Listen to this podcast episode with the player above, or keep reading for the highlights and takeaway points.
Jason explains that the AAMC has divided the MCAT questions into different skill numbers. Skill 1 questions are the basic ones where it’s all content. Skill 2 questions are the more reasoning-based questions.
Skills 1 & 2 Levels in Discrete Questions
These two skills represent about 40% of all the questions that you’re going to see on your test. By and large, your discrete questions are going to be one of those two.
You’re also going to see Skill 2 in discrete questions where you’re asked to apply something that you know to a new situation. A lot of the psychosocial questions are going to do that. For example, they give you a vocabulary word, and you have to find out who is the person exemplifying that word.
Discrete questions are less scary.
Discrete questions are actually a little bit less scary because you never have to sit there and wonder if there was something relevant in the passage that you need to include. You don’t have to go back to a passage, scan for information, and worry about which part of the passage will provide the information.
Should you answer discrete questions first?
The rationale behind this question is that being able to get those quicker points helps build momentum and confidence. If you do easier questions first, they often go much more quickly than the more difficult questions. It gives you a better sense of your pacing once you finally go through the difficult questions as to how much time you have to spend on it.
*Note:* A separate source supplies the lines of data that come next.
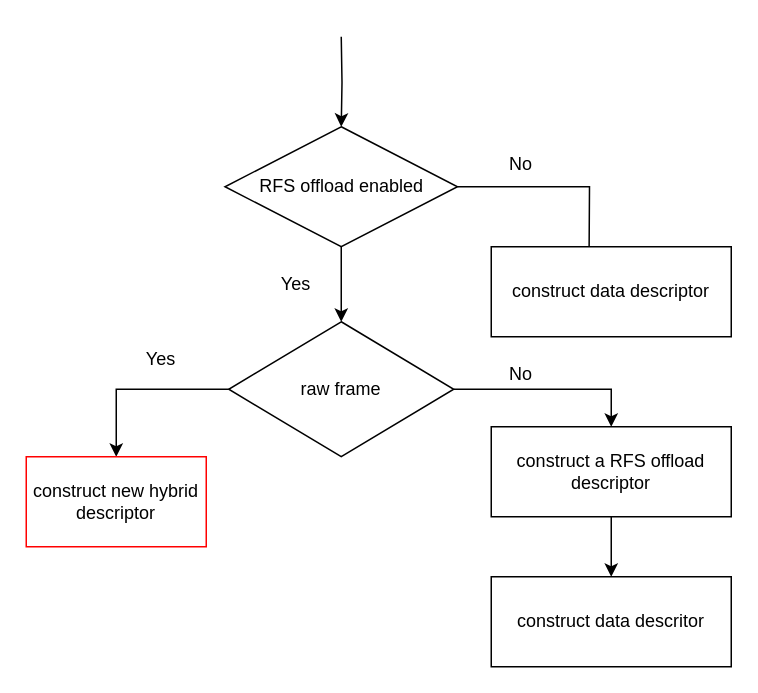
This is new_FD_driver.drawio from LuyaoZhong/Figures, a draw.io file, before an edit. Source tidied: cells renumbered, new cells numbered last; positions are measured from the earlier drawing's top-left corner, leaving out a move shared by most shapes. Both pictures are drawn from the tidied source at 150%, with x=0, y=0 at pixel (26, 36).
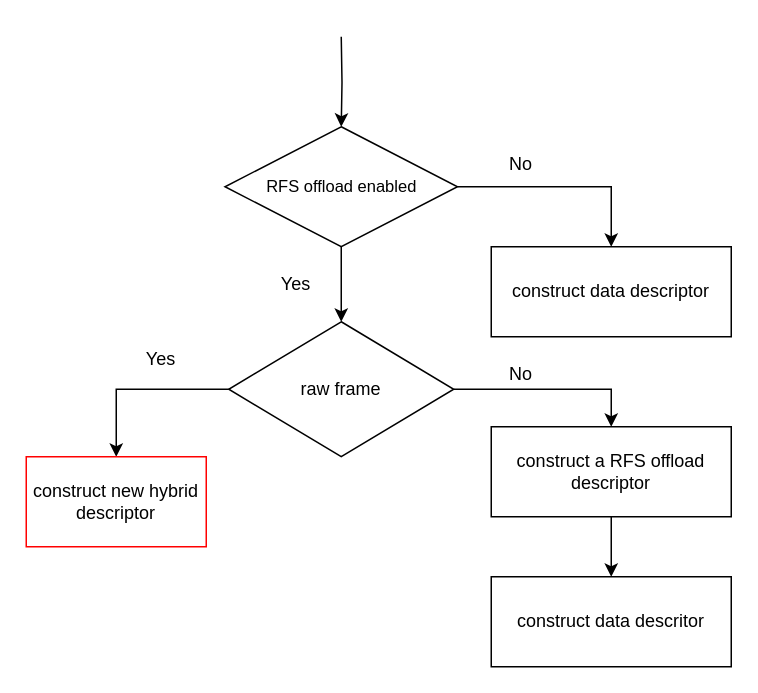
The same diagram, later.

What changed in the source:
```diff
@@
 <mxGraphModel>
   <root>
     <mxCell id="0" />
     <mxCell id="1" parent="0" />
-    <mxCell id="2" style="edgeStyle=orthogonalEdgeStyle;rounded=0;jettySize=auto;html=1;exitX=1;exitY=0.5;exitDx=0;exitDy=0;entryX=0.5;entryY=0;entryDx=0;entryDy=0;" parent="1" edge="1" source="4">
-      <mxGeometry relative="1" as="geometry">
-        <mxPoint x="375" y="180" as="targetPoint" />
-      </mxGeometry>
-    </mxCell>
     <mxCell id="3" style="edgeStyle=orthogonalEdgeStyle;rounded=0;jettySize=auto;html=1;entryX=0.5;entryY=0;entryDx=0;entryDy=0;" parent="1" edge="1" source="4" target="7">
       <mxGeometry relative="1" as="geometry" />
     </mxCell>
+    <mxCell id="18" style="edgeStyle=orthogonalEdgeStyle;rounded=0;jettySize=auto;html=1;exitX=1;exitY=0.5;exitDx=0;exitDy=0;entryX=0.5;entryY=0;entryDx=0;entryDy=0;fontSize=11;" parent="1" edge="1" source="4" target="10">
+      <mxGeometry relative="1" as="geometry" />
+    </mxCell>
-    <mxCell id="4" value="RFS offload enabled" style="rhombus;whiteSpace=wrap;html=1;" parent="1" vertex="1">
+    <mxCell id="4" value="RFS offload enabled" style="rhombus;whiteSpace=wrap;html=1;fontSize=11;" parent="1" vertex="1">
       <mxGeometry x="132.5" y="60" width="155" height="80" as="geometry" />
     </mxCell>
     <mxCell id="5" style="edgeStyle=orthogonalEdgeStyle;rounded=0;jettySize=auto;html=1;exitX=0;exitY=0.5;exitDx=0;exitDy=0;entryX=0.5;entryY=0;entryDx=0;entryDy=0;" parent="1" edge="1" source="7" target="9">
       <mxGeometry relative="1" as="geometry" />
     </mxCell>
     <mxCell id="6" style="edgeStyle=orthogonalEdgeStyle;rounded=0;jettySize=auto;html=1;exitX=1;exitY=0.5;exitDx=0;exitDy=0;entryX=0.5;entryY=0;entryDx=0;entryDy=0;" parent="1" edge="1" source="7" target="12">
       <mxGeometry relative="1" as="geometry" />
     </mxCell>
     <mxCell id="7" value="raw frame" style="rhombus;whiteSpace=wrap;html=1;" parent="1" vertex="1">
       <mxGeometry x="135" y="190" width="150" height="90" as="geometry" />
     </mxCell>
     <mxCell id="8" style="edgeStyle=orthogonalEdgeStyle;rounded=0;jettySize=auto;html=1;entryX=0.5;entryY=0;entryDx=0;entryDy=0;" parent="1" edge="1" target="4">
       <mxGeometry relative="1" as="geometry">
         <mxPoint x="210" as="sourcePoint" />
       </mxGeometry>
     </mxCell>
     <mxCell id="9" value="construct new hybrid descriptor" style="rounded=0;whiteSpace=wrap;html=1;strokeColor=#FF0000;" parent="1" vertex="1">
       <mxGeometry y="280" width="120" height="60" as="geometry" />
     </mxCell>
-    <mxCell id="10" value="construct data descriptor" style="rounded=0;whiteSpace=wrap;html=1;" parent="1" vertex="1">
-      <mxGeometry x="310" y="140" width="160" height="60" as="geometry" />
-    </mxCell>
     <mxCell id="11" style="edgeStyle=orthogonalEdgeStyle;rounded=0;jettySize=auto;html=1;" parent="1" edge="1" source="12">
       <mxGeometry relative="1" as="geometry">
         <mxPoint x="390" y="360" as="targetPoint" />
       </mxGeometry>
     </mxCell>
     <mxCell id="12" value="construct a RFS offload descriptor" style="rounded=0;whiteSpace=wrap;html=1;" parent="1" vertex="1">
       <mxGeometry x="310" y="260" width="160" height="60" as="geometry" />
     </mxCell>
     <mxCell id="13" value="construct data descritor" style="rounded=0;whiteSpace=wrap;html=1;" parent="1" vertex="1">
       <mxGeometry x="310" y="360" width="160" height="60" as="geometry" />
     </mxCell>
     <mxCell id="14" value="No" style="text;html=1;strokeColor=none;fillColor=none;align=center;verticalAlign=middle;whiteSpace=wrap;rounded=0;" parent="1" vertex="1">
       <mxGeometry x="300" y="70" width="60" height="30" as="geometry" />
     </mxCell>
     <mxCell id="15" value="Yes" style="text;html=1;strokeColor=none;fillColor=none;align=center;verticalAlign=middle;whiteSpace=wrap;rounded=0;" parent="1" vertex="1">
       <mxGeometry x="150" y="150" width="60" height="30" as="geometry" />
     </mxCell>
     <mxCell id="16" value="Yes" style="text;html=1;strokeColor=none;fillColor=none;align=center;verticalAlign=middle;whiteSpace=wrap;rounded=0;" parent="1" vertex="1">
       <mxGeometry x="60" y="200" width="60" height="30" as="geometry" />
     </mxCell>
     <mxCell id="17" value="No" style="text;html=1;strokeColor=none;fillColor=none;align=center;verticalAlign=middle;whiteSpace=wrap;rounded=0;" parent="1" vertex="1">
       <mxGeometry x="300" y="210" width="60" height="30" as="geometry" />
     </mxCell>
+    <mxCell id="10" value="construct data descriptor" style="rounded=0;whiteSpace=wrap;html=1;" parent="1" vertex="1">
+      <mxGeometry x="310" y="140" width="160" height="60" as="geometry" />
+    </mxCell>
   </root>
 </mxGraphModel>
```
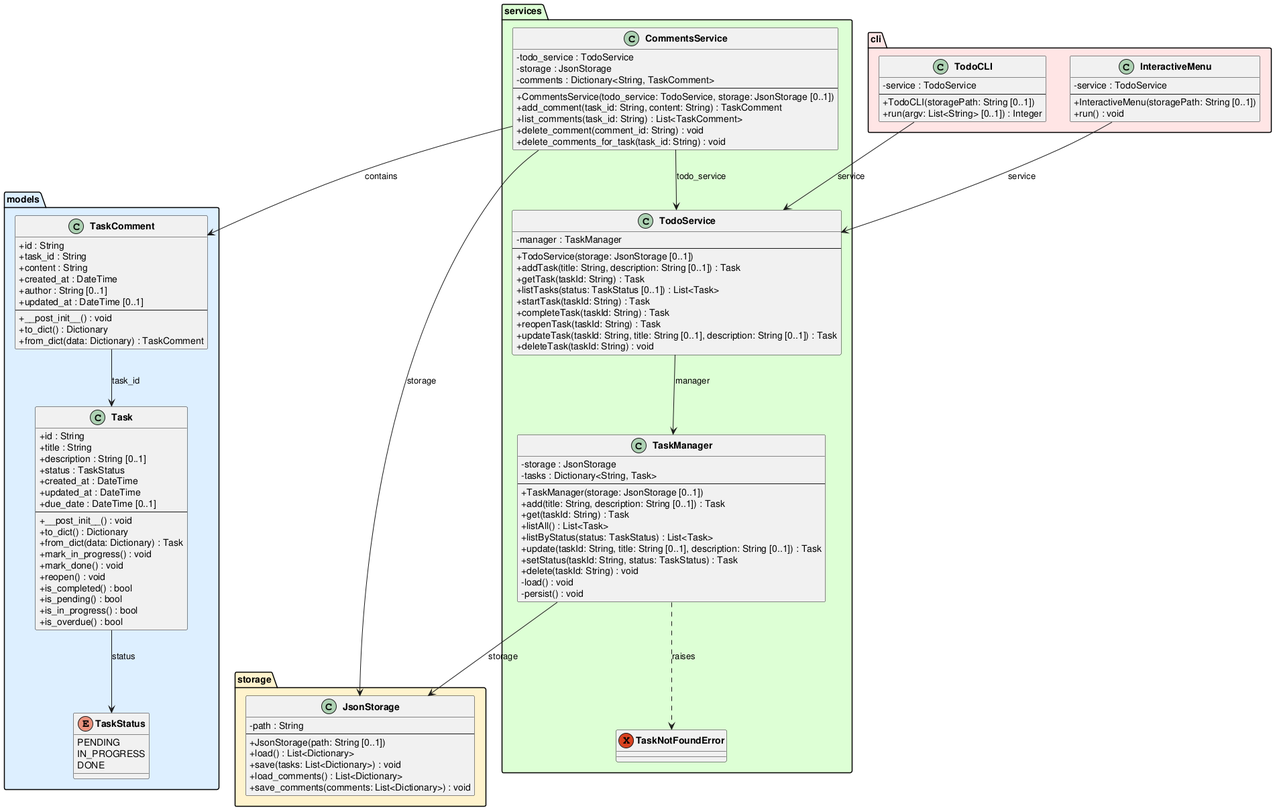
Above: experiments/pipeline/test_driven/TODO/artifacts/class_diagram.png in DanielRiha8906/Software_autoevolution_using_agents (PlantUML), before the change.
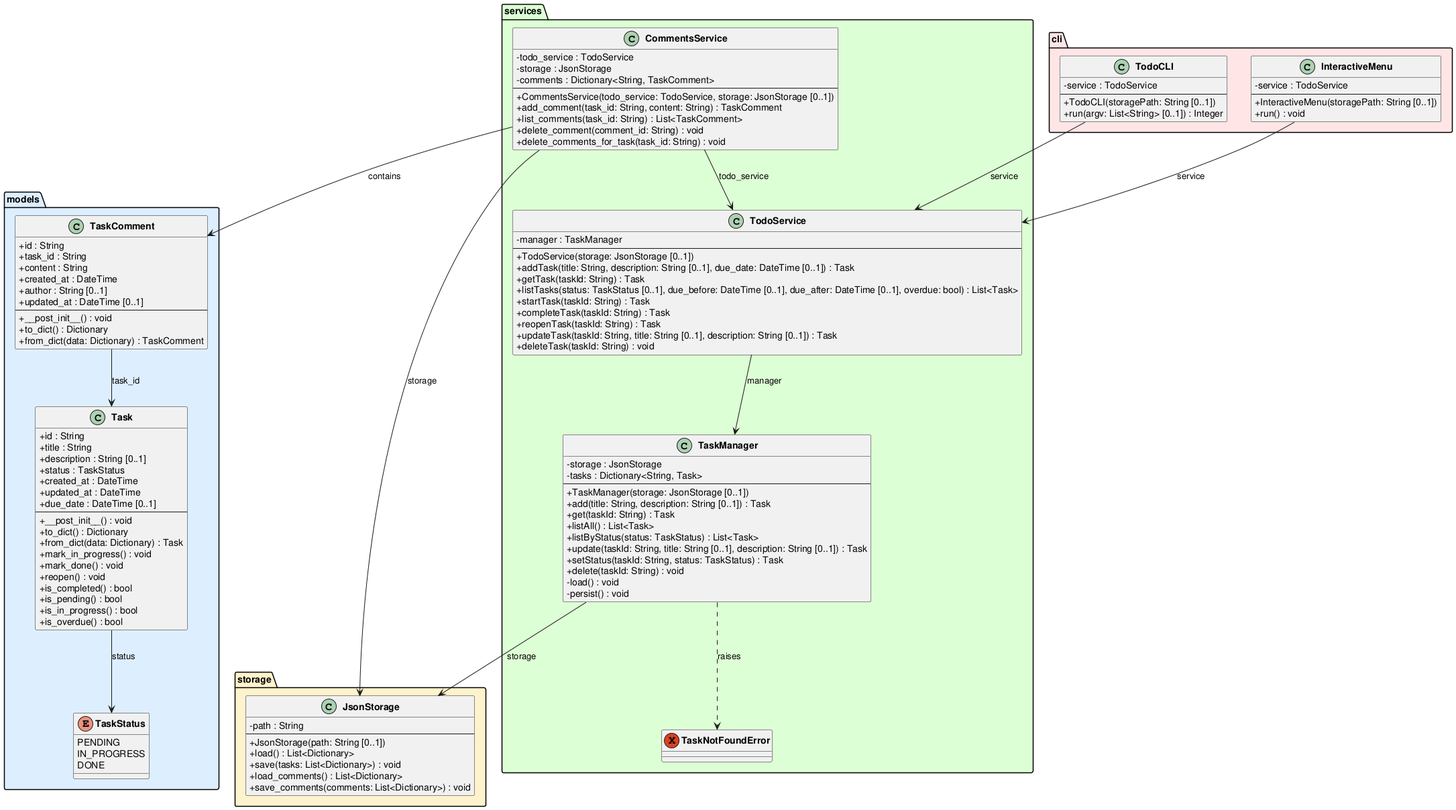
After the change.

What changed in the source:
```diff
@@ -80,9 +80,9 @@
         -manager : TaskManager
         --
         +TodoService(storage: JsonStorage [0..1])
-        +addTask(title: String, description: String [0..1]) : Task
+        +addTask(title: String, description: String [0..1], due_date: DateTime [0..1]) : Task
         +getTask(taskId: String) : Task
-        +listTasks(status: TaskStatus [0..1]) : List<Task>
+        +listTasks(status: TaskStatus [0..1], due_before: DateTime [0..1], due_after: DateTime [0..1], overdue: bool) : List<Task>
         +startTask(taskId: String) : Task
         +completeTask(taskId: String) : Task
         +reopenTask(taskId: String) : Task
```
But you don’t have a good way to find all the discrete questions just through the navigation page. You will have to click, say 59 questions before you can find the discrete sets, which is going to take more time than what you’re going to save in the long run.
[06:11] Question 29
Which of the following is most likely to use a protein channel to cross the eukaryotic cell membrane?
You could sit and make your flashcards and memorize all the different things that can go through the cell membrane, and approach it that way. This is what a lot of people do when they’re studying for this test.
The other direction to approach this is from a reasoning perspective. Think about what you know about cell membranes and what things can go through them and what can’t.
When you think of a cell membrane, think of a phospholipid bilayer. Hydrophobic and hydrophilic come up a ton on the MCAT.
So what’s going to be able to go through from one side of the cell membrane through the phospholipid bilayer and then out through the other side? The cell membrane has an aqueous environment while the phospholipid bilayer is that lipid in the middle that is a little bit more oily. And it’s also a little bit more hydrophobic.
Oxygen is small and it’s nonpolar. CO2 is small, and it’s nonpolar. Aldosterone is a little bit larger, but it’s a steroid hormone. Steroid hormones are basically cholesterol. So they’re happy to not only be incorporated into a cell membrane but also pass right through it.
Ions, on the other hand, are really going to hate that hydrophobic environment. Therefore, they need special channels or ways of getting through. Hence, B is the correct answer.
Correct Answer: B
[13:33] Question 30
Which of the following is an element of humoral immunity?
Answering this question comes down to familiarity with the different divisions of the immune system and being aware of the large pieces of each one. We don’t need to get down into the nitty-gritty of exactly how the immune system works for this question. We just need broad strokes, which is what the MCAt rewards.'The MCAT rewards a breadth of knowledge, not necessarily a depth of knowledge.'Click To Tweet
Phagocytes and T cells are more similar than they are different. They are part of the cell-mediated immune response, where those are actually the cells that are going out and doing the thing. MHC I and MHC II are the two kinds of proteins that will latch onto a pathogen that the T cells recognize and then attack. Therefore, all three of those are part of cell-mediated immunity.
Immunoglobulins are antibodies released by beta cells. So it’s not the beta cell that’s doing the immunity response.
Jason says that this is not flashcard knowledge. It’s taking that piece of knowledge that you’re trying to get and putting it on a hook in your brain. That really makes the difference.“If you can relate it to something you already know. You'll never forget it.”Click To Tweet
Correct Answer: B
[19:21] Question 31
A molecule enters a cell and creates pores in the inner mitochondrial membrane. Will oxidative phosphorylation continue to generate ATP?
A.Yes, because the cell membrane is still complete.
B.Yes, because ATP is required for cell function.
C.No, because there is no available oxygen.
D.No, because the proton gradient will be dissipated.
Thought Process:'The MCAT loves to take a system that works perfectly and break it and then ask you what happens.'Click To Tweet
If we dissipate the proton gradient, then we don’t get the electron transport that ultimately leads to ATP. So knowing that connection between the proton gradient and making ATP answers a lot of these kinds of questions for you. And you should expect to see a handful of questions on oxidative phosphorylation on your test.
Correct Answer: D